I'm 1/2 way with you on the second point - but a gold-backed currency vs. trading gold by weight creates additional counter-party risk because gov't can suspend redemption, as well as devalue vs. gold, which would thus violate the currencies promise. However gold-backing has been used successfully in domestic and international markets to gain trust in a currency, regardless of if it's deserved. 

I would have to point out that in terms of calories purchasable by weight of gold over it's history, or the longevity of various weight based coinage systems, is not that stable either. I question if the calories wouldn't have been a better measurement for exchange. 

What is the longest period of time a fiat currency has held it's value? The ancient money systems of Greek and Rome were fiat - 'nomisma', given value by government mandate, as Aristotle and others wrote of, even though they were made of coinage. Metals were valued at many multiples of their weight once they had a stamp of an emperor on them.  This system  originated 600BC and lasted until the fall of the Byzantine empire about 700AD; there was some devaluing at times, the most at times when emperors were getting killed in new coups every few years, but there was also centuries of stability - less inflation then acceptable today. It wasn't until about 200 years after Rome that that gold devalued all the way to the value implied the supply vs. silver. Later we saw medieval English tally sticks working as one medium of exchange for a couple hundred years and some overvalued bronze,  but the early power centers like Venice didn't create any monies and really creating money based on declaration of value instead of metal weight wasn't thought of again until private bankers started doing it through fractional reserves and then later through directly issuing paper currencies. These have all shown worse results then coinage valued by either weight or government decree.

I would agree that a stable currency that only grows in step with the size of the economy is important to promote business, and additionally to stem the growth of debt bubbles that work to misallocate resources,  destroy overall productivity, as well as concentrate wealth among creditors. 

Tue, 05/15/2012 - 23:33 | Link to Comment JeffB
JeffB's picture

Thanks for the reply, valkyrie99.

I agree that in theory something other than gold or silver or something else of intrinsic value might work as money, but there are potential severe dangers in it & I would be loathe to experiment with something like that. A government would have to be restricted from being able to "print" more when it wanted to do so. I'm not sure even constitutional restrictions would be sufficient when push inevitably comes to shove.

I'm also not so sure that a money supply necessarily needs to grow with an economy or population.
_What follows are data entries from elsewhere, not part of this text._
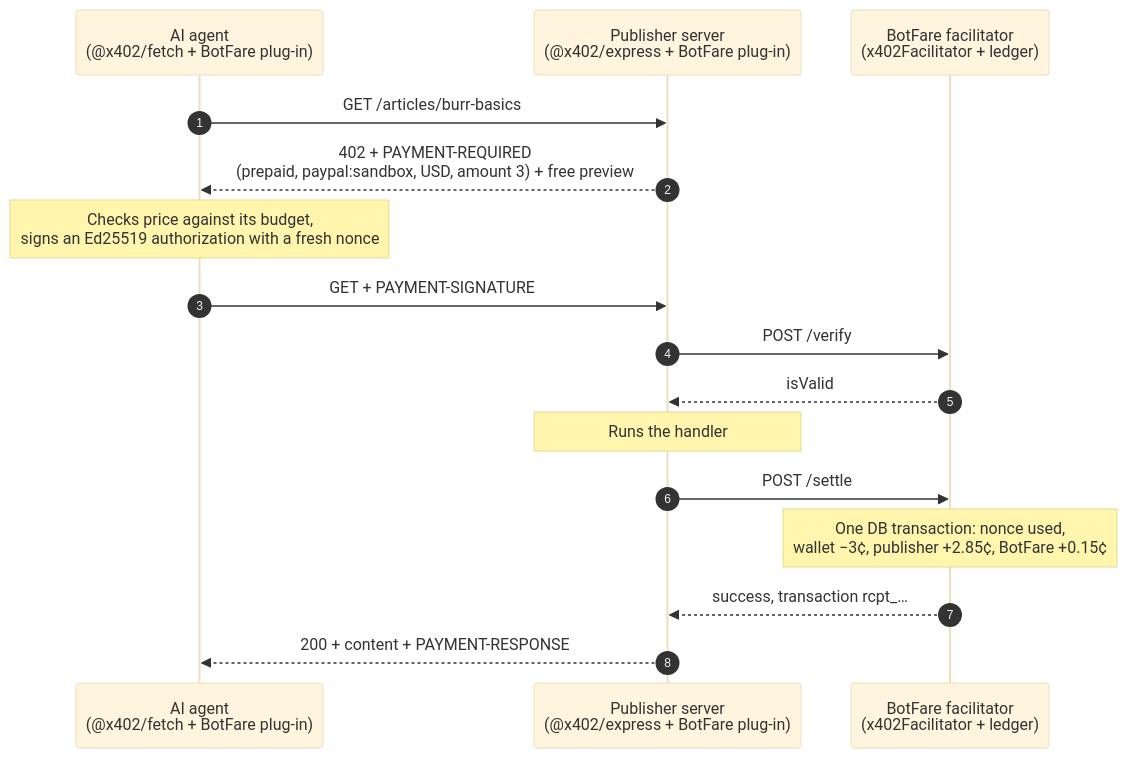
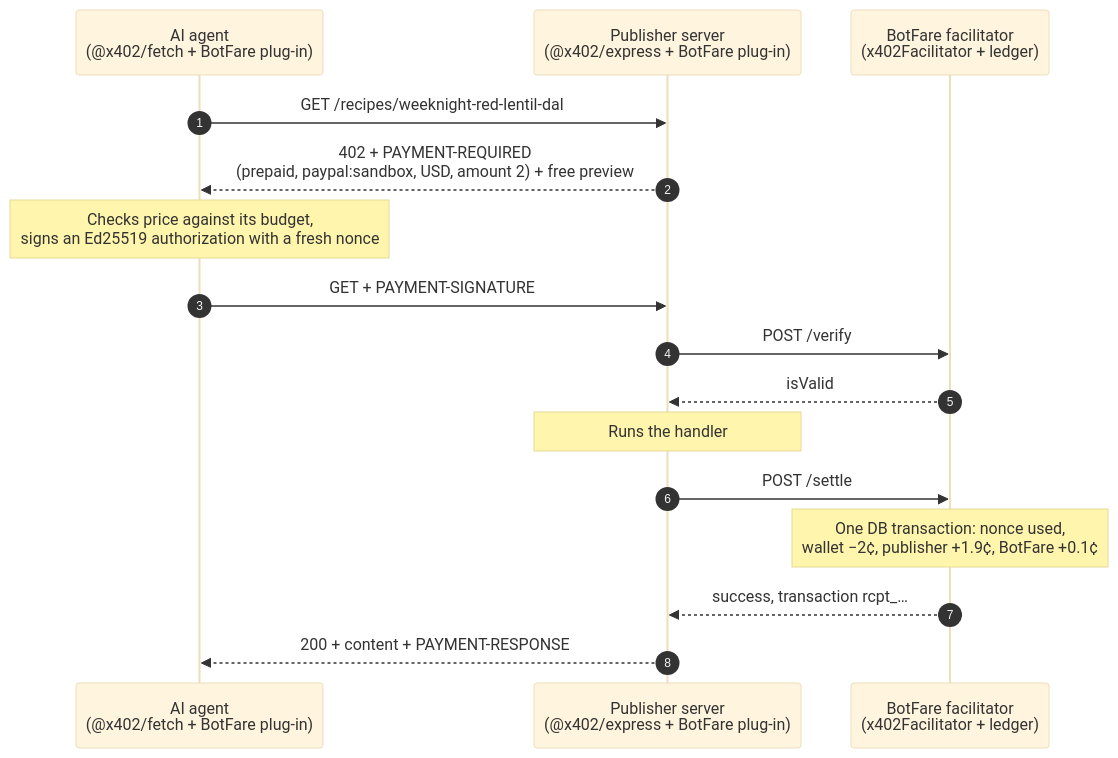
Before and after one commit to Sajjad21990/botfare: the first of 2 diagrams in README.md, drawn with Mermaid (base theme). The commit also changed other lines of this file and 84 other files, not shown here.

````diff
--- a/README.md
+++ b/README.md
@@ -74,18 +74,18 @@
 ```mermaid
 sequenceDiagram
     autonumber
     participant A as AI agent<br/>(@x402/fetch + BotFare plug-in)
     participant P as Publisher server<br/>(@x402/express + BotFare plug-in)
     participant F as BotFare facilitator<br/>(x402Facilitator + ledger)
-    A->>P: GET /articles/burr-basics
-    P-->>A: 402 + PAYMENT-REQUIRED<br/>(prepaid, paypal:sandbox, USD, amount 3) + free preview
+    A->>P: GET /recipes/weeknight-red-lentil-dal
+    P-->>A: 402 + PAYMENT-REQUIRED<br/>(prepaid, paypal:sandbox, USD, amount 2) + free preview
     Note over A: Checks price against its budget,<br/>signs an Ed25519 authorization with a fresh nonce
     A->>P: GET + PAYMENT-SIGNATURE
     P->>F: POST /verify
     F-->>P: isValid
     Note over P: Runs the handler
     P->>F: POST /settle
-    Note over F: One DB transaction: nonce used,<br/>wallet −3¢, publisher +2.85¢, BotFare +0.15¢
+    Note over F: One DB transaction: nonce used,<br/>wallet −2¢, publisher +1.9¢, BotFare +0.1¢
     F-->>P: success, transaction rcpt_…
     P-->>A: 200 + content + PAYMENT-RESPONSE
 ```
````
If it doesn't, there may be some deflation, but that isn't necessarily a bad thing, from what I have read. It's indicative of a rising standard of living. Falling prices on computers, TVs & iPods hasn't really been a problem and supposedly when there have been periods of falling prices in the U.S. the people have been content with things.

A depression is a different matter, of course, but supposedly the Great Depression was made worse by government attempts to keep prices from dropping.

Thanks for the heads up on possibly extended stable periods in fiat currencies in Greece, and the Roman Empire & the Brittish Empire(?). I'll have to see if I can read up on that a bit. Any links to any articles on that would be appreciated if you have any handy.

Wed, 05/16/2012 - 00:17 | Link to Comment valkyrie99
valkyrie99's picture

As far as alternative currency backing I would suggest locally abundant food crops - the ox/wheat standard of Mesopotamia is the longest running standerdized balance of trade I've found in my reserch (about 3000 years).  It's inherintly much harder for the powerful to gain monopoly contol over and distort. It automatically grew with the most important resourcs to society. Also society never suffered from interest burdens when loans were made in money that reproduced.

There are of course benefits to some with deflation, but not for debtors.  Deflation in the early US was hard for indebted farmers who had to repay loans in scarcer money, but was good for banks who reposesed their properties or took them at firesale prices. Deflation may not have had as much impact if we didn't have fractional reserve banking, but the only example I can think of that fits this example is the fall of the Rome, and this was a period of severe poverty, the birth of feudalism, a lack of progress or great societies, and trade severely impeded by lack of circulating currency in the West. 

I don't know anywhere the ancient money systems of Greece and Rome have made it on youtube I'm afraid, but here's Aristotle's Ethics http://www.gutenberg.org/cache/epub/8438/pg8438.html (see book 5 chapter 4 the builder and the shoemaker, to start) and I would suggest reading The Lost Science of Money from the American Monetary Institute for a summery of monetary history (i know it's on this list  http://isohunt.com/torrent_details/357649997/?tab=summary)

 

Wed, 05/16/2012 - 15:45 | Link to Comment JeffB
JeffB's picture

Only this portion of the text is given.